Problem requirements:
Reproduce nothing but the closing run of lines: the line with "getemptyBitmap = empty.GetBitmap" and each line that follows it to the end of the data.

---+---

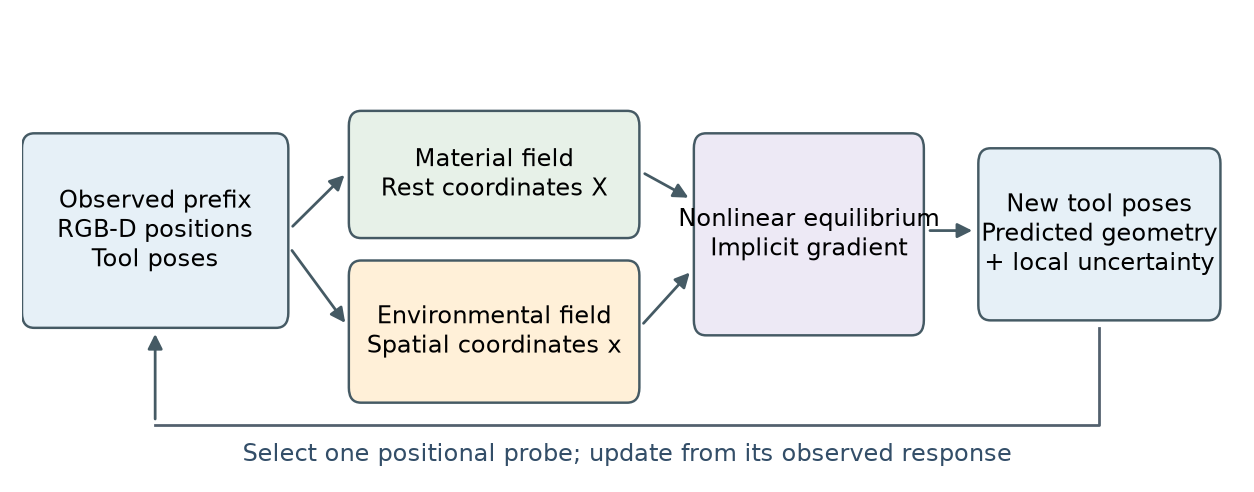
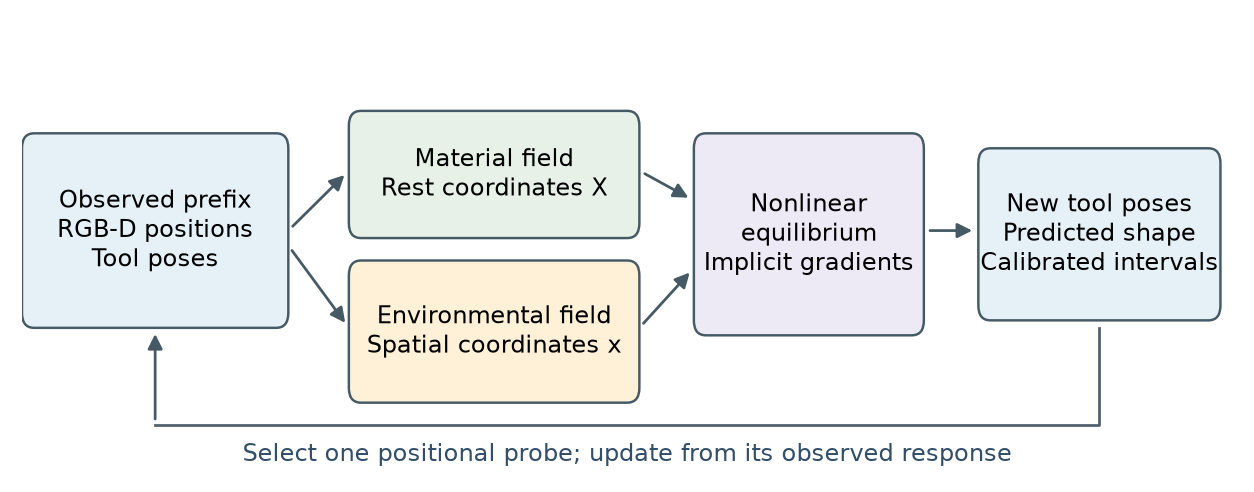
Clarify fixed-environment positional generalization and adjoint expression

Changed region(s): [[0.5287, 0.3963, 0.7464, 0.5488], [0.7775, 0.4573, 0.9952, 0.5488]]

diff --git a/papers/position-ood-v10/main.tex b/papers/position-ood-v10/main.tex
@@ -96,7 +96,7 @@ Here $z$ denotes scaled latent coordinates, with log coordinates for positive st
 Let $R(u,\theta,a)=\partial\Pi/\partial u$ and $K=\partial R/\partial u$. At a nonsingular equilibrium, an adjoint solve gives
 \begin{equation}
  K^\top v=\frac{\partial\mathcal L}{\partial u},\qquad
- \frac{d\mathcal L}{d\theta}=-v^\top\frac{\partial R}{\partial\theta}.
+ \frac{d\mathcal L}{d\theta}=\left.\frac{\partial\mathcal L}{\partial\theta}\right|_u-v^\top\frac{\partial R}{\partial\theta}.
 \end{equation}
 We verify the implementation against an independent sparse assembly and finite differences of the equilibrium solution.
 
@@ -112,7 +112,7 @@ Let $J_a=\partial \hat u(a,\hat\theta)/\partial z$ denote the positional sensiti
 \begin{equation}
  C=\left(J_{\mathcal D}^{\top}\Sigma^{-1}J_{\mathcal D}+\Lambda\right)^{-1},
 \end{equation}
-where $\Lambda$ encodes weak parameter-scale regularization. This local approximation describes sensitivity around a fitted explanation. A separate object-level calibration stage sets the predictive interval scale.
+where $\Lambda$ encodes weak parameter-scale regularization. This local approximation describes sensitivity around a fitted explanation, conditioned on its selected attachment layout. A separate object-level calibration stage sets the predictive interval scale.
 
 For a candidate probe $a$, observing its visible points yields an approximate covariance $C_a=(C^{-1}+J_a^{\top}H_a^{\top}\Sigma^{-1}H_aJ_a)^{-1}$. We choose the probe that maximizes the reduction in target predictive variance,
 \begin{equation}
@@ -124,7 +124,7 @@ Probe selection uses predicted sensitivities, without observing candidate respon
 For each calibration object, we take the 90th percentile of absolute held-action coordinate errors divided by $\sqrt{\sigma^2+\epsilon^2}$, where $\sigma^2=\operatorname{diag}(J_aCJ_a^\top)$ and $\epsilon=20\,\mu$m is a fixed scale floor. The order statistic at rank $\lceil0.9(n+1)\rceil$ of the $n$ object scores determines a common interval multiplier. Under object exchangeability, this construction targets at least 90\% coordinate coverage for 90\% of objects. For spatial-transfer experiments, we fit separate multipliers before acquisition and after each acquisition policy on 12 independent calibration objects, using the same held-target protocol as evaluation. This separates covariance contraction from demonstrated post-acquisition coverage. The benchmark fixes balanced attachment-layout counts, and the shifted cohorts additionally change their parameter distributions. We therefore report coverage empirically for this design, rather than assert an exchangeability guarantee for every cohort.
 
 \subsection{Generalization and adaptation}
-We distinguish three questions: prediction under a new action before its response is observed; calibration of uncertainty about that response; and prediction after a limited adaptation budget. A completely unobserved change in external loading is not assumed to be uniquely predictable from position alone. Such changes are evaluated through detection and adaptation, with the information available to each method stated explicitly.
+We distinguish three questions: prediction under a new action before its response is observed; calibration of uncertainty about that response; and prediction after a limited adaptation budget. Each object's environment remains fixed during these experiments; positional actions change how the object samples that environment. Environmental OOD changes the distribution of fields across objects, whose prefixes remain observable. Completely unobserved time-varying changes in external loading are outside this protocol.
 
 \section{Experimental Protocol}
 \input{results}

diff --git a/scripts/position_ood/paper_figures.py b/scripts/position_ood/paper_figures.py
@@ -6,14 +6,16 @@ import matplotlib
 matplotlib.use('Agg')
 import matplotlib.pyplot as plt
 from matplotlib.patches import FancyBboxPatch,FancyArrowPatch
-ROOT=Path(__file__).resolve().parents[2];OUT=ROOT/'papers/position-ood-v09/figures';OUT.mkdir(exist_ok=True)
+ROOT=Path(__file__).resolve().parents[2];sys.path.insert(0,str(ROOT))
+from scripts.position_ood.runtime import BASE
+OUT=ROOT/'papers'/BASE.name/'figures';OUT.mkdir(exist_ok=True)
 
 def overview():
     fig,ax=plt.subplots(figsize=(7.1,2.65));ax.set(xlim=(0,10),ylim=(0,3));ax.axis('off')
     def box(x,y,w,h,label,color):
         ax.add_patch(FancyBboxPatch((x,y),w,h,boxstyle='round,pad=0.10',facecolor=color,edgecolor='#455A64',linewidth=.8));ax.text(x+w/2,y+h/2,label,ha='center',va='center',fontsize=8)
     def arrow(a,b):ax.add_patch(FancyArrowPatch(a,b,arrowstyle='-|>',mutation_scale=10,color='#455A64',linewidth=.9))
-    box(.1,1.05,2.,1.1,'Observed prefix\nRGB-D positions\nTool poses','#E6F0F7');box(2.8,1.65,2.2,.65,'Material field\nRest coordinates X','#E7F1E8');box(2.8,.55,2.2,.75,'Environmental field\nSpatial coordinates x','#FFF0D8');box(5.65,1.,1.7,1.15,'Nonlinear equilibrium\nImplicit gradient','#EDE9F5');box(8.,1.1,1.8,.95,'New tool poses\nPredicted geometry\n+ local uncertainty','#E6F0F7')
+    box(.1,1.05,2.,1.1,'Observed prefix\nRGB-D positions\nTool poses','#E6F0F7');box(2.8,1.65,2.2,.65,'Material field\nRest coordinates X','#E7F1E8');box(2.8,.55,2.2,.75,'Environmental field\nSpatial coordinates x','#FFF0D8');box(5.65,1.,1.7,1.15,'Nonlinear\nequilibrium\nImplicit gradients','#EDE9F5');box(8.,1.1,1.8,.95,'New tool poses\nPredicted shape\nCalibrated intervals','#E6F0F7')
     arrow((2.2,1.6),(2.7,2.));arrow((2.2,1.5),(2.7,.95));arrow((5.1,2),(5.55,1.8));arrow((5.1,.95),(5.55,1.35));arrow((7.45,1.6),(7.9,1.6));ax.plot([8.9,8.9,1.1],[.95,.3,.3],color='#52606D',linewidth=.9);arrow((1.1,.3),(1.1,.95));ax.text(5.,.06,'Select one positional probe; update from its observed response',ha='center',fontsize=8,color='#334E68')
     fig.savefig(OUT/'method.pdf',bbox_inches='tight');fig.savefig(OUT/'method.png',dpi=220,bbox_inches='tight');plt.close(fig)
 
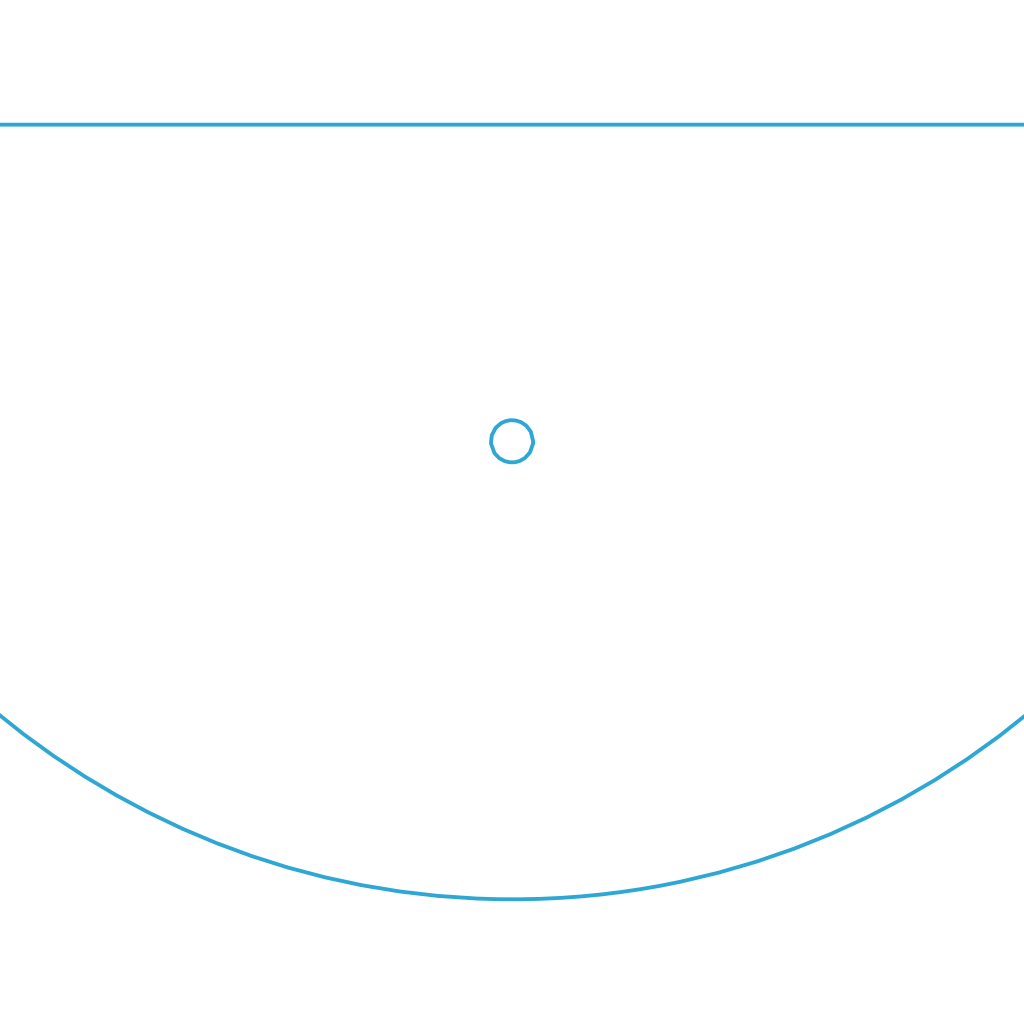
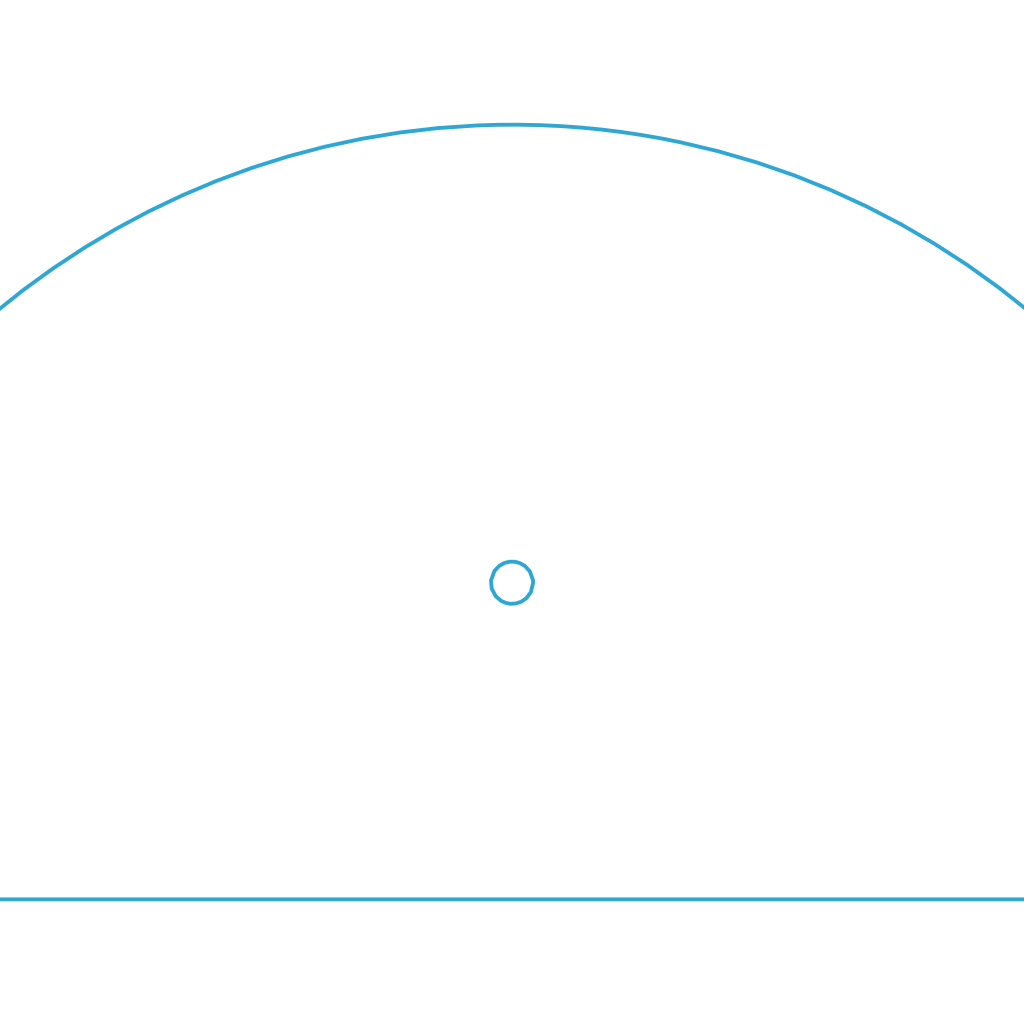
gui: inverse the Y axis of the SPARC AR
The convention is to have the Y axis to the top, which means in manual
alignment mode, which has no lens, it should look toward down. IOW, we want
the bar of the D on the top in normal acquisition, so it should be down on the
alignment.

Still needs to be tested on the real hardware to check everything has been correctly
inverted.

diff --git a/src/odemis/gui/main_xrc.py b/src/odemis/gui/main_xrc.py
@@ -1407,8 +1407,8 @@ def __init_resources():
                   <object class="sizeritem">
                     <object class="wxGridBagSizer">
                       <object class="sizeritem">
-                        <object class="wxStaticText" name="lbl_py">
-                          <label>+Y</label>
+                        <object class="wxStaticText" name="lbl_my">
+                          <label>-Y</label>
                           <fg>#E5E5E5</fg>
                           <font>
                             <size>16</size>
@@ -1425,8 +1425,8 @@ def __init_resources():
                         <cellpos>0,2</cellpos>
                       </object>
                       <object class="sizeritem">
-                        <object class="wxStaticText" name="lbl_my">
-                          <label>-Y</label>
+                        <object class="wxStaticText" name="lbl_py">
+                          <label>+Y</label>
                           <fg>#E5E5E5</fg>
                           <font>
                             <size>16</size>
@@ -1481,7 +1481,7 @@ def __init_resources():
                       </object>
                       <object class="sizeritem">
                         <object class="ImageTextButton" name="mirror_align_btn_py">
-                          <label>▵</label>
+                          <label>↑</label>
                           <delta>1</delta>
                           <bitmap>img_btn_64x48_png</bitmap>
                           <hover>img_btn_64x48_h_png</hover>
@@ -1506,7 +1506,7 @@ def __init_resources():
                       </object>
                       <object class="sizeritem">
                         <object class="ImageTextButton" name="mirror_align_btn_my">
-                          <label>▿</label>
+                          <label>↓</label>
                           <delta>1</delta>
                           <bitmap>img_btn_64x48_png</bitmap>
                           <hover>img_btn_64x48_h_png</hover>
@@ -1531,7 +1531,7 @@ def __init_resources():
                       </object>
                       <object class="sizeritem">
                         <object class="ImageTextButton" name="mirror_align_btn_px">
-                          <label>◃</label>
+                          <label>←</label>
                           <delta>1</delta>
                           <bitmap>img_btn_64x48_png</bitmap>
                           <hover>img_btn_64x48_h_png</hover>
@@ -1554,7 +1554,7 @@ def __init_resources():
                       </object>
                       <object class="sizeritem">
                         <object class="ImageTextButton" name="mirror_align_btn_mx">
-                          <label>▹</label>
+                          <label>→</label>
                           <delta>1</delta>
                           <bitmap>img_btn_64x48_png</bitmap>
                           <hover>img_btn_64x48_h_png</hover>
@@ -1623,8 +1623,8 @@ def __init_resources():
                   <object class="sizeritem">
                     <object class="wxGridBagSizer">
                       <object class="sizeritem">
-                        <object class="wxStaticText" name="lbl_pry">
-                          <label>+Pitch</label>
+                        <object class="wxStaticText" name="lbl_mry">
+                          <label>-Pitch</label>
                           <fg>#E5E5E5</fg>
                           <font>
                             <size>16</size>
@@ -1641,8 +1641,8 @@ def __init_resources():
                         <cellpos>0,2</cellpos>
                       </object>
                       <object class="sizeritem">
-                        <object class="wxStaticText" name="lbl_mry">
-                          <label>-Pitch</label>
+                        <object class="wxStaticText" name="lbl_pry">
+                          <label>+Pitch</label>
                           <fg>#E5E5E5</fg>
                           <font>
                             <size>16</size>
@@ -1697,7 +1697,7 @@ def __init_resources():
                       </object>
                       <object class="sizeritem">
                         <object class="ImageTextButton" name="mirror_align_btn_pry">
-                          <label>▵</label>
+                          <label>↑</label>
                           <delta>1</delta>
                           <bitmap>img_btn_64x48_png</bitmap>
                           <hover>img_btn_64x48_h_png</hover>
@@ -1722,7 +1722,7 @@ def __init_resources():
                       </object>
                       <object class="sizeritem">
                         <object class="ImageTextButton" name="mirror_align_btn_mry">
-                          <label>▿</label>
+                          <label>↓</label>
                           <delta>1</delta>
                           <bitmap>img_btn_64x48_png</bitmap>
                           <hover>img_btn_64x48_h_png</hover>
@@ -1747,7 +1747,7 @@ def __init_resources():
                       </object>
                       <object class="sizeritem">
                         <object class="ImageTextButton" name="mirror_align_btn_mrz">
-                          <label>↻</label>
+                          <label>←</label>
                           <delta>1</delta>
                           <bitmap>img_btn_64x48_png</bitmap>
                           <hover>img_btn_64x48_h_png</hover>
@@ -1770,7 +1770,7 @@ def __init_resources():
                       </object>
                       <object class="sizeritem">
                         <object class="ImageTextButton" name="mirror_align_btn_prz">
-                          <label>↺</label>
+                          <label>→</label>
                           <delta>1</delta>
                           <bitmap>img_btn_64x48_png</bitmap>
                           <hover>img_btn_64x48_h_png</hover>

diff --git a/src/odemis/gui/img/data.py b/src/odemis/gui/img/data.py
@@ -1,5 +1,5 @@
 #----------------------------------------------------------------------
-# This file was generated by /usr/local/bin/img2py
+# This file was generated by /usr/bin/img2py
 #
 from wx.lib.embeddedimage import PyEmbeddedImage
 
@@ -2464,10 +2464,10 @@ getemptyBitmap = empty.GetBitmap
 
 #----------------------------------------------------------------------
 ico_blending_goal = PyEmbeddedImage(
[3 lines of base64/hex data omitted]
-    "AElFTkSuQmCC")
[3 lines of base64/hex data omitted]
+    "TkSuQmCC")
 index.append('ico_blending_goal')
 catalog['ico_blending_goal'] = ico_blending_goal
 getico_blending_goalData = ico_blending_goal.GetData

---+---

Result:
@@ -2464,10 +2464,10 @@ getemptyBitmap = empty.GetBitmap
 
 #----------------------------------------------------------------------
 ico_blending_goal = PyEmbeddedImage(
[3 lines of base64/hex data omitted]
-    "AElFTkSuQmCC")
[3 lines of base64/hex data omitted]
+    "TkSuQmCC")
 index.append('ico_blending_goal')
 catalog['ico_blending_goal'] = ico_blending_goal
 getico_blending_goalData = ico_blending_goal.GetData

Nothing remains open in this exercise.